Not only is the calla lily apetalous, it is asepalous, lacking the sepals that would normally be located on the outermost part of a complete flower. (Complete flowers have all four of the basic parts that flowers can possess.) With neither petals nor sepals, calla lilies are considered "naked." In botany, naked flowers are "achlamydeous."
What looks like a single furled petal protecting a yellow spike on the inside of a calla lily is really just a pretty leaf called a bract, specifically a spathe bract.
Calla lilies like the sun and can grow in a boggy section of the garden. Besides white, hybrid callas may have bracts of yellow, pink, purple and cream.
The anemone belongs to the buttercup family, most of which have no petals. Indeed, the true buttercup is the only member that has petals.
Instead of a ring of petals, the anemone sports a ring of sepals, collectively called the calyx. (Petals are collectively called the corolla.) Since there are many species of anemones, sepals are found in a variety of colors, from yellows to reds to purples to white.
Clematis is a popular flower among gardeners and another member of the buttercup family, or, botanically, the Ranunculaceae family. Many species of clematis exist and because gardeners like the flowers, a lot of hybrids are available as well. Most of the plants tend to be vining and come in many colors. These colored parts of the clematis are not petals, but sepals.

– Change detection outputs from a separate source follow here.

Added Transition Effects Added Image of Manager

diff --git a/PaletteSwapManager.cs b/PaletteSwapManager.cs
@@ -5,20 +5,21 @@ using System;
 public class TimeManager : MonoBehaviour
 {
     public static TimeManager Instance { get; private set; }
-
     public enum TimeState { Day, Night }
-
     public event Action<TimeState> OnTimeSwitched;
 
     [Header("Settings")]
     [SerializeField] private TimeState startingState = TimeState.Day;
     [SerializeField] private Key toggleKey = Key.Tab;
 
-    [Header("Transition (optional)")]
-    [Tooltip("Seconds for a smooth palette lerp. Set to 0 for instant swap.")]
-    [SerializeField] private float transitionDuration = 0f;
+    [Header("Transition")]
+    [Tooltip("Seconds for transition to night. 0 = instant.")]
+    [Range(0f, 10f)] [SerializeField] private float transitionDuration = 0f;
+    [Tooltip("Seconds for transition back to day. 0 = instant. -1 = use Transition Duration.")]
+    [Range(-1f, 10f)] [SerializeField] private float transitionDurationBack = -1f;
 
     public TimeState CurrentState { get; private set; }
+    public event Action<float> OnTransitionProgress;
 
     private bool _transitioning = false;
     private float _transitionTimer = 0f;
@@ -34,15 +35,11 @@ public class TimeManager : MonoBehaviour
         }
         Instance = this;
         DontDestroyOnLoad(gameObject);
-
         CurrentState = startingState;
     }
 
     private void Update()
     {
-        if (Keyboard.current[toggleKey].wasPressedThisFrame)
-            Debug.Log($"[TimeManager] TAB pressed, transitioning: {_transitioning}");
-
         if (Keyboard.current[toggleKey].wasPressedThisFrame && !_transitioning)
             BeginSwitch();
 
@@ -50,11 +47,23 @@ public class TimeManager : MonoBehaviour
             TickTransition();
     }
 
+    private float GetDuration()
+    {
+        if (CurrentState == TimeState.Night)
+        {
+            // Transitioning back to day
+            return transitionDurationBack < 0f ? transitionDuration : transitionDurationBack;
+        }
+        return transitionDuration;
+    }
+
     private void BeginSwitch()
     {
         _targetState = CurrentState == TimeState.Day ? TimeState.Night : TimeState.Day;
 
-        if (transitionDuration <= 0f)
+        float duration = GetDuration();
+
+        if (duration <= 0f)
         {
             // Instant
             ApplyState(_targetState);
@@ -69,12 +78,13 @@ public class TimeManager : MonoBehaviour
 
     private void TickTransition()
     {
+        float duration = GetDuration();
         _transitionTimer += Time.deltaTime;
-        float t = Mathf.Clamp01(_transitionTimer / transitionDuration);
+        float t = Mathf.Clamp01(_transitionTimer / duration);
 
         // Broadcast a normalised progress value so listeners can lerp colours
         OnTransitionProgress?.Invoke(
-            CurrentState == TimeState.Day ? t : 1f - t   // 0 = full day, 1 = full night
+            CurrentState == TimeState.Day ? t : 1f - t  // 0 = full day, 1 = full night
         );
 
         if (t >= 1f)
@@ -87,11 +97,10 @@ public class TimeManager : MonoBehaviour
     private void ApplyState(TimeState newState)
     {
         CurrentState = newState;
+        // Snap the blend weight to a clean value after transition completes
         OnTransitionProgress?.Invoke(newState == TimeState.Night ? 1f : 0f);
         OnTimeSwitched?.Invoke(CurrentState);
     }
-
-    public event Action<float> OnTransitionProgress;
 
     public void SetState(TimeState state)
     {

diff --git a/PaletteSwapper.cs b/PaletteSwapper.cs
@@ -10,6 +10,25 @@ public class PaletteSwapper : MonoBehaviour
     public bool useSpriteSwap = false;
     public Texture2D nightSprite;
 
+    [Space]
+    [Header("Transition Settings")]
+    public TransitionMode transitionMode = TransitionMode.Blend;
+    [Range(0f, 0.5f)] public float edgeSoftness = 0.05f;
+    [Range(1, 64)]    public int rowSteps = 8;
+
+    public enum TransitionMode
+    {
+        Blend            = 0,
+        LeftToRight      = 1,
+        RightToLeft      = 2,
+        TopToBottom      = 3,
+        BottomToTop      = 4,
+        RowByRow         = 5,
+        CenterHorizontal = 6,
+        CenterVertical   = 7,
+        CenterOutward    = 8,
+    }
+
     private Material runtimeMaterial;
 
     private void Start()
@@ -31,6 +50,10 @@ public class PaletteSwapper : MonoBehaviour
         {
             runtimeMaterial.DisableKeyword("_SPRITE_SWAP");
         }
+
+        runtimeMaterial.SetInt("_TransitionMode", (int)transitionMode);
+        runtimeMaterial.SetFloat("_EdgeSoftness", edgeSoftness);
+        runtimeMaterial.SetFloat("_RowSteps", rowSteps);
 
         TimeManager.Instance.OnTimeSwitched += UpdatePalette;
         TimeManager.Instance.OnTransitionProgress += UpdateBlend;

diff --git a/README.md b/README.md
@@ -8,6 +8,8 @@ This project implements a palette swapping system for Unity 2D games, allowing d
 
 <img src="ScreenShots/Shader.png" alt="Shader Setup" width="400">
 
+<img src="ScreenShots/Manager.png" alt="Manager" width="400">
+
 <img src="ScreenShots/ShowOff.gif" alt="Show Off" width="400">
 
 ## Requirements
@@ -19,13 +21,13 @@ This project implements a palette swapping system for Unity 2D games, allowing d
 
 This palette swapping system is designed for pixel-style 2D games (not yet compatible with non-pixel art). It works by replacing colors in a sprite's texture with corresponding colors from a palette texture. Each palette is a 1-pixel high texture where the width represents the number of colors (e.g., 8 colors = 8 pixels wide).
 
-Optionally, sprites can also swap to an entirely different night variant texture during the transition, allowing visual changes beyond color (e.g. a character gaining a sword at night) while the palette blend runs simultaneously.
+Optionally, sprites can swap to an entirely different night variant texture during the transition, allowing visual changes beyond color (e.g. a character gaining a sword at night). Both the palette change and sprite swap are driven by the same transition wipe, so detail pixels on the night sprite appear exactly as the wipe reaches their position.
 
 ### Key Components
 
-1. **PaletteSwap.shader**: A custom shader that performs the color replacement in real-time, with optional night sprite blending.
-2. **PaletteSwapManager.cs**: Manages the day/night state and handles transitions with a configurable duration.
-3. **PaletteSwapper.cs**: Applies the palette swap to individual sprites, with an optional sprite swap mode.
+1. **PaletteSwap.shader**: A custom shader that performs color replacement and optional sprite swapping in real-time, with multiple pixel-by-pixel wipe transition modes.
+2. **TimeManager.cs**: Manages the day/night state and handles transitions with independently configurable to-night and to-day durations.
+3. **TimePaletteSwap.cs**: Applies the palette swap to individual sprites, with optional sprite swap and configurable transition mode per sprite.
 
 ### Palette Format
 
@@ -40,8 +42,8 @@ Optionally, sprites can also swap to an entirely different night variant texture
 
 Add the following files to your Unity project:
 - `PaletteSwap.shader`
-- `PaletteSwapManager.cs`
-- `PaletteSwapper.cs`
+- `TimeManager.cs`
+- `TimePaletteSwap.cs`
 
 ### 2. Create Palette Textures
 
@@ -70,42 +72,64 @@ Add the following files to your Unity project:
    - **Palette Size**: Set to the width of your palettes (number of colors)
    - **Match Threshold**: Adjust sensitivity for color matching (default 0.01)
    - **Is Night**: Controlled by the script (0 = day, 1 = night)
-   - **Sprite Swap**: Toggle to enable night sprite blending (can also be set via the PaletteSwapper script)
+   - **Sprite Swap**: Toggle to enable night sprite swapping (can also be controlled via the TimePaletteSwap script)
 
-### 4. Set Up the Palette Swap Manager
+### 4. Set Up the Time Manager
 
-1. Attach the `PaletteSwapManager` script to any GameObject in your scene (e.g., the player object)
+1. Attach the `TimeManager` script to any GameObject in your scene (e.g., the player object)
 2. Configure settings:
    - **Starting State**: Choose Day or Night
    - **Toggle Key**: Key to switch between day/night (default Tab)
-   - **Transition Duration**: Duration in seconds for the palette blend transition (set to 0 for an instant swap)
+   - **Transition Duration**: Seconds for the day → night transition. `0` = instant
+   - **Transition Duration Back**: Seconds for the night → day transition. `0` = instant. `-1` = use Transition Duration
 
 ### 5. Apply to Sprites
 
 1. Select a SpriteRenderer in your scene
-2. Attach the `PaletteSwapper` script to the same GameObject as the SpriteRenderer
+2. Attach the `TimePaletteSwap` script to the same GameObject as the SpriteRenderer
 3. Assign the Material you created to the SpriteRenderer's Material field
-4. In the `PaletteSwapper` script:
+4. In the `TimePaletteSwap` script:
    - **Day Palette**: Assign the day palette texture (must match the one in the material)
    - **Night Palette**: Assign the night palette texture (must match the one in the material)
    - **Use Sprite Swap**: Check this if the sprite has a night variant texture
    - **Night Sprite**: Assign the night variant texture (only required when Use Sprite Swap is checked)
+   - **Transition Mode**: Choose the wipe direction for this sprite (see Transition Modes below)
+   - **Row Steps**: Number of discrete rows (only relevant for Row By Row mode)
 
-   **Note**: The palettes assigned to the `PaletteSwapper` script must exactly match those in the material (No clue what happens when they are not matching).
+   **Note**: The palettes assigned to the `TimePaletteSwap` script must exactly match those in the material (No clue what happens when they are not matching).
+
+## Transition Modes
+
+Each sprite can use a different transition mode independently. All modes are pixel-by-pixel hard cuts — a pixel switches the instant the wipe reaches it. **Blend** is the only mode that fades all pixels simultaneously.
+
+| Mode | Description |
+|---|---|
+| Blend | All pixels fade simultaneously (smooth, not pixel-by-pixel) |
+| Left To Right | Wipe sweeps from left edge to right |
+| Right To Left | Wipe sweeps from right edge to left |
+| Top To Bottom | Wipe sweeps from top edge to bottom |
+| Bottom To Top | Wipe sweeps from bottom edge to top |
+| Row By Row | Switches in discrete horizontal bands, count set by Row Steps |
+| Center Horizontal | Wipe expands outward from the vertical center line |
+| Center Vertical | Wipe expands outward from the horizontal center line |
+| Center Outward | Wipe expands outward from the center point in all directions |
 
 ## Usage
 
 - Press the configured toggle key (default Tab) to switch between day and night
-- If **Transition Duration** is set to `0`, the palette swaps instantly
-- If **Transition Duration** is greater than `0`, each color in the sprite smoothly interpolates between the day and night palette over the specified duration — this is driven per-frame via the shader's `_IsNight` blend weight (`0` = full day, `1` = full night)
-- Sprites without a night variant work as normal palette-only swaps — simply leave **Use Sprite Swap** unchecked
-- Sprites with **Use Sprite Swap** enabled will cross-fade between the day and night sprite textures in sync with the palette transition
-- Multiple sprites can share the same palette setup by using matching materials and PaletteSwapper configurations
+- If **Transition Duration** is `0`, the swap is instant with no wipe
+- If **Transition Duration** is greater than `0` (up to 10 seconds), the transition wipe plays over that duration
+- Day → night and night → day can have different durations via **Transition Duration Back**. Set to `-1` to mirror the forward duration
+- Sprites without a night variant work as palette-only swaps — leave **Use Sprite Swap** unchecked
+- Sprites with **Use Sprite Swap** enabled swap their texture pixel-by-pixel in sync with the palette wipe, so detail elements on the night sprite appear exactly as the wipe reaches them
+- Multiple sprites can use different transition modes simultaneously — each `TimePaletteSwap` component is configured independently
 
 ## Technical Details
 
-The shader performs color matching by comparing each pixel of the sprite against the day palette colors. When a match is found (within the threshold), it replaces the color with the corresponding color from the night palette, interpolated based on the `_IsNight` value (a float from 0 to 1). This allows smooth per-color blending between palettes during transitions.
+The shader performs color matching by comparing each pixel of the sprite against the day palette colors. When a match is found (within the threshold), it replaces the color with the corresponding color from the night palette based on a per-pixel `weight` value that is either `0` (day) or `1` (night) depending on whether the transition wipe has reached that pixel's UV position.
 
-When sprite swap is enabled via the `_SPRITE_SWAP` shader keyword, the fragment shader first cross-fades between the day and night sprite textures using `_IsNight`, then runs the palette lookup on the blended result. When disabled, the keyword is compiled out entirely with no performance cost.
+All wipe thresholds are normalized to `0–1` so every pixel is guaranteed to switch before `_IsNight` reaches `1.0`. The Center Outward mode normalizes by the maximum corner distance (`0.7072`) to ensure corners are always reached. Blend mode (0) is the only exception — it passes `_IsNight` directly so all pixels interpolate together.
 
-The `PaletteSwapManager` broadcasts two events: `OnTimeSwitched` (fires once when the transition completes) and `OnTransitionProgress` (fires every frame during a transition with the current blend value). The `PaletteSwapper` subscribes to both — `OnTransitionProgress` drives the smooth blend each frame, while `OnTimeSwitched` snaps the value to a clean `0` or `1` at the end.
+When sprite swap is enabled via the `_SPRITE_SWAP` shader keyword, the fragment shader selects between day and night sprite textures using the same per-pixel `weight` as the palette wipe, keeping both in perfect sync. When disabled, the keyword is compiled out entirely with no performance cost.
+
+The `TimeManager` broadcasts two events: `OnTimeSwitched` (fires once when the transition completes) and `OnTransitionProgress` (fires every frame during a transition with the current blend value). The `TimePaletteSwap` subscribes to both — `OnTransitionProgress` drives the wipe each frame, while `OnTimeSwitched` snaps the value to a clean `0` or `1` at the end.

Hepatica is a pretty flower that belies its name: hepatica refers to liver. The flower is so-named because its leaves look like a human liver. Three green bracts beneath the flower might look to some like sepals instead of leaves, fooling some into thinking the blue sepals are petals.
Hepatica can take shade, making it welcome to many gardeners who have wooded areas.